Source records:
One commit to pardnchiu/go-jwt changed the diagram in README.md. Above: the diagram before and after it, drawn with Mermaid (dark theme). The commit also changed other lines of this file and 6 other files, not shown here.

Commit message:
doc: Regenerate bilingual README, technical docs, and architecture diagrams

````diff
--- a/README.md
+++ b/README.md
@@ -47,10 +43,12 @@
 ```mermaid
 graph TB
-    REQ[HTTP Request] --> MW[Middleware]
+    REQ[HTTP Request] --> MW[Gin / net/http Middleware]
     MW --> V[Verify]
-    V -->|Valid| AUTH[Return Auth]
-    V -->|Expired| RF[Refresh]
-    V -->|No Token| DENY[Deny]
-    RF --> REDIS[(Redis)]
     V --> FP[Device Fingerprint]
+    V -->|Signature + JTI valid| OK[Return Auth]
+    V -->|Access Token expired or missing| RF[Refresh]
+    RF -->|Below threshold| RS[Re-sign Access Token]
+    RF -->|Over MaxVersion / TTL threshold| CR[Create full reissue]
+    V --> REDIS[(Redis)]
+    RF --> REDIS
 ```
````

--

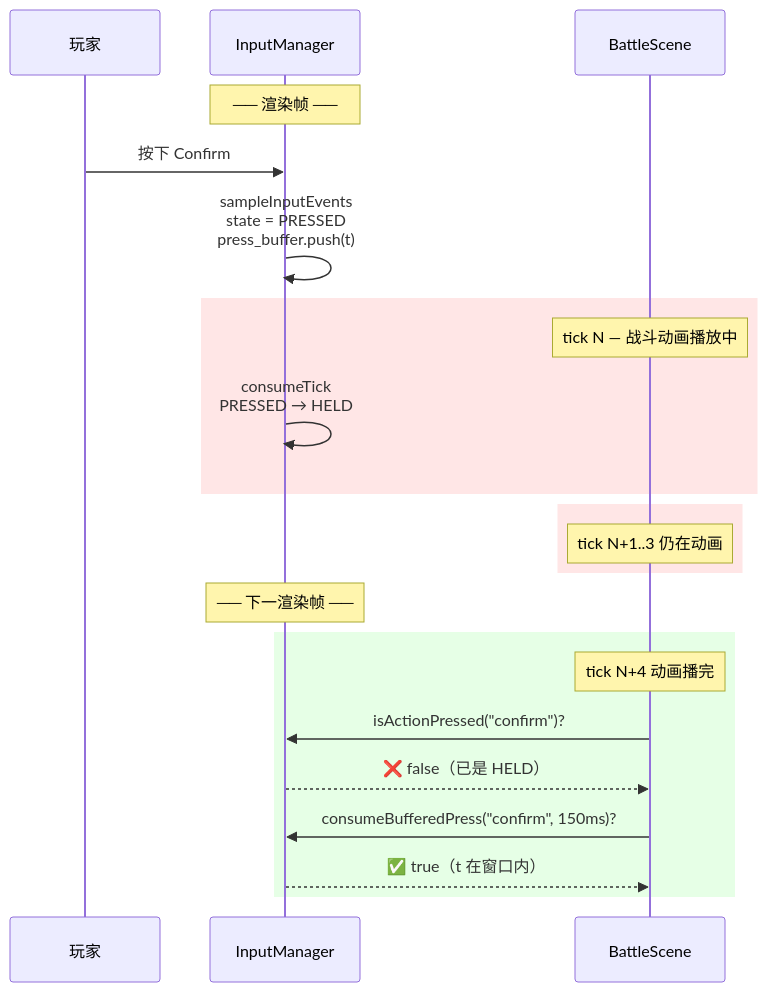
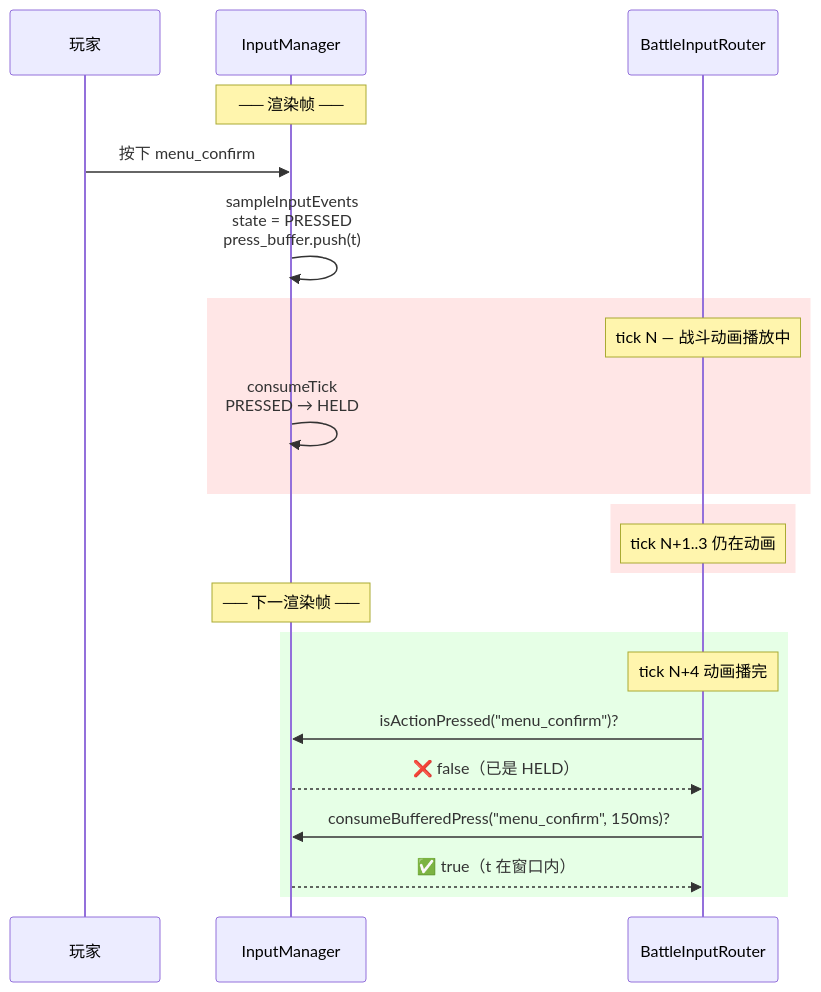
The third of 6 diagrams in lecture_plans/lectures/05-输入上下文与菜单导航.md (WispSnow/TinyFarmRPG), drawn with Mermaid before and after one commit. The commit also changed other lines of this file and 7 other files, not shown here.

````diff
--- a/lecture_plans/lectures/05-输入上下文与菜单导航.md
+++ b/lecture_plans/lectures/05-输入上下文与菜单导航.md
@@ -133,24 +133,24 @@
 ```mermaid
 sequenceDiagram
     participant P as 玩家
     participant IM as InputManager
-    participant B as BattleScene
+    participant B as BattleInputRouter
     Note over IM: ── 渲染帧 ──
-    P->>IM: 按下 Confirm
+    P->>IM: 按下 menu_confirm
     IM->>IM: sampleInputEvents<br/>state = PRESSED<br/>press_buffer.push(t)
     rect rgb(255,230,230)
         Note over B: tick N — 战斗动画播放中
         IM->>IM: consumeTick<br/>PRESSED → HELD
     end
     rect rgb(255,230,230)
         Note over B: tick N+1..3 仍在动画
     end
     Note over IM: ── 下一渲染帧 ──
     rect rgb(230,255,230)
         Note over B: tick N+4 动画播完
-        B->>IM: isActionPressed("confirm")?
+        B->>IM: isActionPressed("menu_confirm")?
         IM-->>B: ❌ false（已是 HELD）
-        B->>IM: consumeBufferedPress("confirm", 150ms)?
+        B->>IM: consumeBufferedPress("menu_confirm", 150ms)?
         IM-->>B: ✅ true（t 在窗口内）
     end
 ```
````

* * *

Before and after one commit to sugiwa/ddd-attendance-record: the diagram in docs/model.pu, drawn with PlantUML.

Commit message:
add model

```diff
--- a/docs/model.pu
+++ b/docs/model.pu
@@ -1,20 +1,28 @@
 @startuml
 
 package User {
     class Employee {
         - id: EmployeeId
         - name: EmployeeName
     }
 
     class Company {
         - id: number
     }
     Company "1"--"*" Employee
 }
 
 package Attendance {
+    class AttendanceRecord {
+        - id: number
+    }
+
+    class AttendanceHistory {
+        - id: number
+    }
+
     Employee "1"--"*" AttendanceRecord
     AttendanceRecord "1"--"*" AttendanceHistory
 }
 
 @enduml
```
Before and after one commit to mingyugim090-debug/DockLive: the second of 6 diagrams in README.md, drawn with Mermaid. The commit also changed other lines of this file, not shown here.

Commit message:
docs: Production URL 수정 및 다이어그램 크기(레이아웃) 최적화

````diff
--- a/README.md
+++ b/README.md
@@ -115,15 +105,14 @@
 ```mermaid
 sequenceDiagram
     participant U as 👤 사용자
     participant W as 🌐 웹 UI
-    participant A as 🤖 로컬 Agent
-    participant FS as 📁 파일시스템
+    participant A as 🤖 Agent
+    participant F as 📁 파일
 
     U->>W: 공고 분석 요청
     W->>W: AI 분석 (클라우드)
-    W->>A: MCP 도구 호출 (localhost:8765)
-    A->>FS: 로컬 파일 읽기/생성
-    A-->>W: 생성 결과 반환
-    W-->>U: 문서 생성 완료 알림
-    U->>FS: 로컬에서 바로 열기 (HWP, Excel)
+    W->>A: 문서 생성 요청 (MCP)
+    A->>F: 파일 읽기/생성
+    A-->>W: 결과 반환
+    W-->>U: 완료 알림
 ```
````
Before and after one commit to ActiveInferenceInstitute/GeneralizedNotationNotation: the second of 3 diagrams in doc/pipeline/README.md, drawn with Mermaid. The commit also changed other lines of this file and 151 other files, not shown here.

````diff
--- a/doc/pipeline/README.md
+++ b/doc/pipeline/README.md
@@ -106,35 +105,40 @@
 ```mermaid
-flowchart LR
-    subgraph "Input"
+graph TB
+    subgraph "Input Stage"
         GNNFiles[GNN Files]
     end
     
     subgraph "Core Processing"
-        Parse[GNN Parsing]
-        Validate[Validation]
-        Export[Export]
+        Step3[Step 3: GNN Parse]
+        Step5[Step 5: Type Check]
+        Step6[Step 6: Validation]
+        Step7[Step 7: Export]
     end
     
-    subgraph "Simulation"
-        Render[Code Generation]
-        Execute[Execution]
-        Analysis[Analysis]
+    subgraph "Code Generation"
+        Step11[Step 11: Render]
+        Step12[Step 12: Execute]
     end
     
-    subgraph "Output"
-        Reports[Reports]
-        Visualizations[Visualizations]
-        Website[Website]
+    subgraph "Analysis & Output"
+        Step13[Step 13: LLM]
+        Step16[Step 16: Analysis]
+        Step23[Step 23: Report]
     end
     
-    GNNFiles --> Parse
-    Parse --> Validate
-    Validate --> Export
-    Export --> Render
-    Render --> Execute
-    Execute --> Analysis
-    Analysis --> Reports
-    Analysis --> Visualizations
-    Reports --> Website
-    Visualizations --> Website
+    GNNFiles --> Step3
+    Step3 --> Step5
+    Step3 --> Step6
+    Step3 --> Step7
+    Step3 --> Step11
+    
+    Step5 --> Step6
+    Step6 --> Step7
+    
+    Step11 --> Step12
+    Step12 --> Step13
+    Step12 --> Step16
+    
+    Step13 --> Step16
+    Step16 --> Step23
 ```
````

# WHAT YOU NEED TO DO
Copy every line in the data above that has the string "model" in it.

# FINAL ANSWER
Before and after one commit to sugiwa/ddd-attendance-record: the diagram in docs/model.pu, drawn with PlantUML.
add model
--- a/docs/model.pu
+++ b/docs/model.pu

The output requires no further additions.